His teammates have defended him too. Pointing the finger at Peyton Manning “would be neglecting all the things he did this season to get us to this point,” says Broncos tight end Julius Thomas. “By no means are we blaming Peyton for anything. He is the reason we are here, he is our leader, and we are going to stand by him.”
Manning himself was asked if the loss was embarrassing. “It’s not embarrassing at all,” he said. “I never use that word. There are a lot of professional football players in the locker room who put a lot of hard work and effort into being here and playing in that game. The word ‘embarrassing’ is an insulting word, to tell you the truth.’”
So were Fox, Manning and the rest of the team seeing the same game as the rest of us? They know the score was 43-8, right?
After the game, the Broncos sounded like a team in denial. Yes, Manning did not give up those 43 points, and his statistical line was far from awful. He went 34-47, for 280 yards, with a touchdown pass and two interceptions. The 34 completions were even a Super Bowl record. The most hollow Super Bowl record in history, but a record nonetheless.
At least the Denver quarterback could concede the evening was depressing. “I don’t know if you ever really get over it,” he said.
Manning has lost two of his three Super Bowl appearances — little brother Eli has more Super Bowl rings — and now, at 37, he is running short on time. Many all-time great quarterbacks, like Dan Marino, never even won a Super Bowl. Others, like Brett Favre, won just one. Manning doesn’t need a Super Bowl to cement his legacy. But after all he has accomplished, after coming back from the neck surgeries and switching teams and setting the records, he’s due one more. If he doesn’t get that second Super Bowl – like his boss, John Elway, did – his career will end with a tinge of disappointment.
Make no mistake: Manning ran into the wrong team Sunday night. Even at his best, he’s probably not beating the Seahawks’ defense, best in the NFL this season and brilliantly capable of thwarting the big Manning pass. Manning’s longest completion was for 23 yards, and that play resulted in a turnover; Seattle’s Byron Maxwell stripped the ball from Denver receiver Demaryius Thomas.
“What about this defense?” Seattle coach Pete Carroll screamed in the jubilant Seattle locker room afterwards, his voice hoarse.“This defense goes plus four today!” Denver had four turnovers, Seattle, none. “Plus four!” The team hoots and hollers.

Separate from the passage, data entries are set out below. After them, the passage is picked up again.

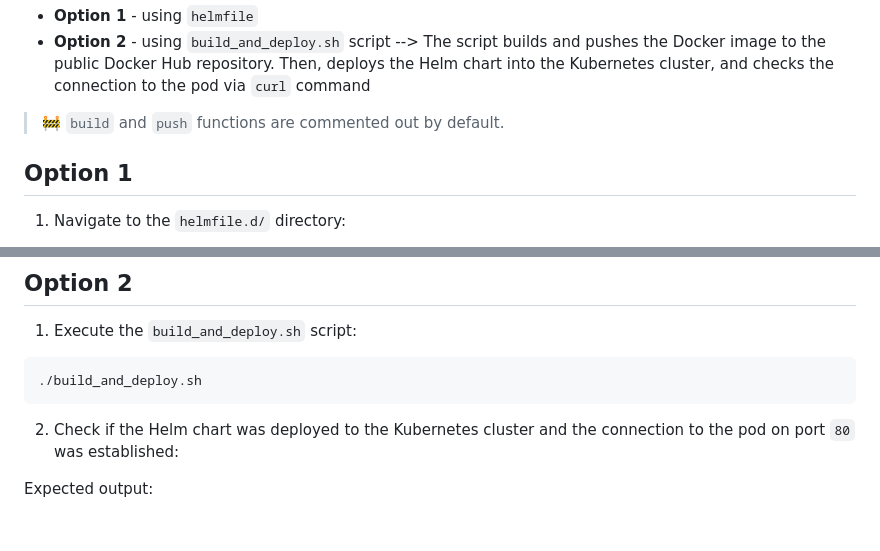
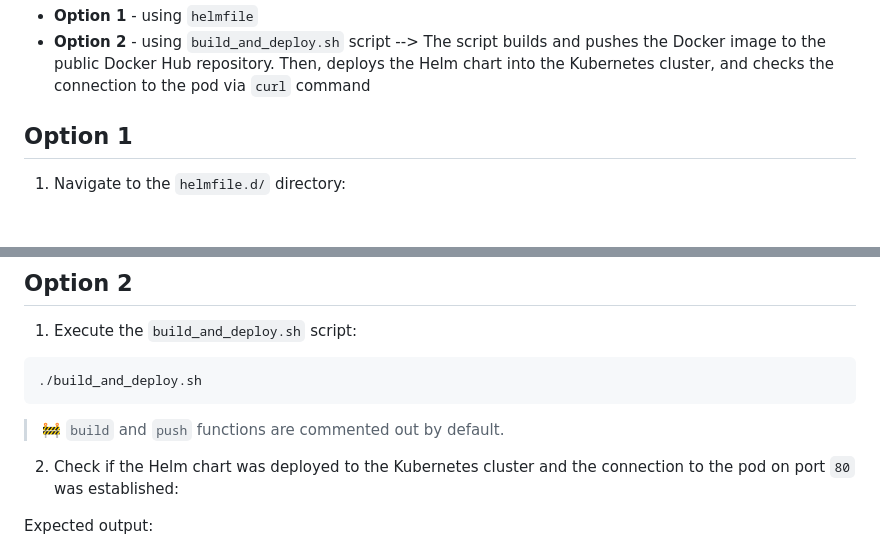
Before and after one commit to halaoner/yarowa-demo, a Markdown page: README.md, 2 parts joined by grey strips. Drawn GitHub-style; blank space fills up the shorter version.

Commit message:
Fix Option 2

````diff
--- a/README.md
+++ b/README.md
@@ -90,7 +90,6 @@ git clone git@github.com:halaoner/yarowa-demo.git
 
 - **Option 1** - using `helmfile`
 - **Option 2** - using `build_and_deploy.sh` script --> The script builds and pushes the Docker image to the public Docker Hub repository. Then, deploys the Helm chart into the Kubernetes cluster, and checks the connection to the pod via `curl` command
-> 🚧 `build` and `push` functions are commented out by default.
 
 ## Option 1
 
@@ -137,6 +136,8 @@ yarowa-app   yarowa-demo   ../helmchart/yarova-demo-app/   0.1.0           0s
 ```bash
 ./build_and_deploy.sh
 ```
+
+> 🚧 `build` and `push` functions are commented out by default.
 
 2. Check if the Helm chart was deployed to the Kubernetes cluster and the connection to the pod on port `80` was established:
 
````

“Dominant, dominant, dominant,” says Seattle defensive end Red Bryant. “That defense right there, it’s got to go down as one of the best. Got to go down. What’s so great about it, they called us misfits. Nobody wanted us. We’re the best.” A radio reporter asked Bryant about returning to his native Jasper, Texas as a Super Bowl champ. “I got so much love waiting on me!” Bryant shouted.
“We’re just young guys with a bunch of chips on our shoulders,” says Seattle linebacker Cliff Avril, whose second quarter hit on Manning led to an interception and touchdown return for linebacker Malcolm Smith, the game’s MVP. Seattle’s “Legion of Boom” secondary, headlined by Richard Sherman, gets plenty of media attention. But Seattle’s defensive line was key. Manning hasn’t been pressured much all playoffs. In the Super Bowl, however, he felt plenty of heat.
“The line was humming,” says Maxwell. “We’ve got like 8 dudes that can be All-Pro.” Jeremy Lane, a Seattle cornerback, called his crew the greatest defense of all-time.
Manning wouldn’t give Seattle that much credit. He said the Seahawks didn’t even make him uncomfortable. “They just made more plays on defense than we did,” he said. (Again, Denver in denial). All week long, Manning was being asked questions about his future; would he retire after the game? After the Super Bowl trouncing, Manning doesn’t sound like he’s stepping aside. “I think this team used last year’s playoff loss to fuel us,” Manning said. “I thought it made us a better team this year. Hopefully, we can use this to fuel us this off-season into next season as well.”
Then he trudged through the bowels of MetLife Stadium in East Rutherford, N.J. late Sunday night, in a sharp suit, towards the team bus. Though it was probably the last thing Manning felt like doing, he stopped to sign a few autographs. “Can you sign this for my son?” someone asked him. He obliged. “Thank you Peyton,” a woman screamed at him. He turned a corner, and walked out of the stadium, for a long flight home. Odds are, he’s already planning his Super Bowl return.
Peyton Manning can’t go out like this.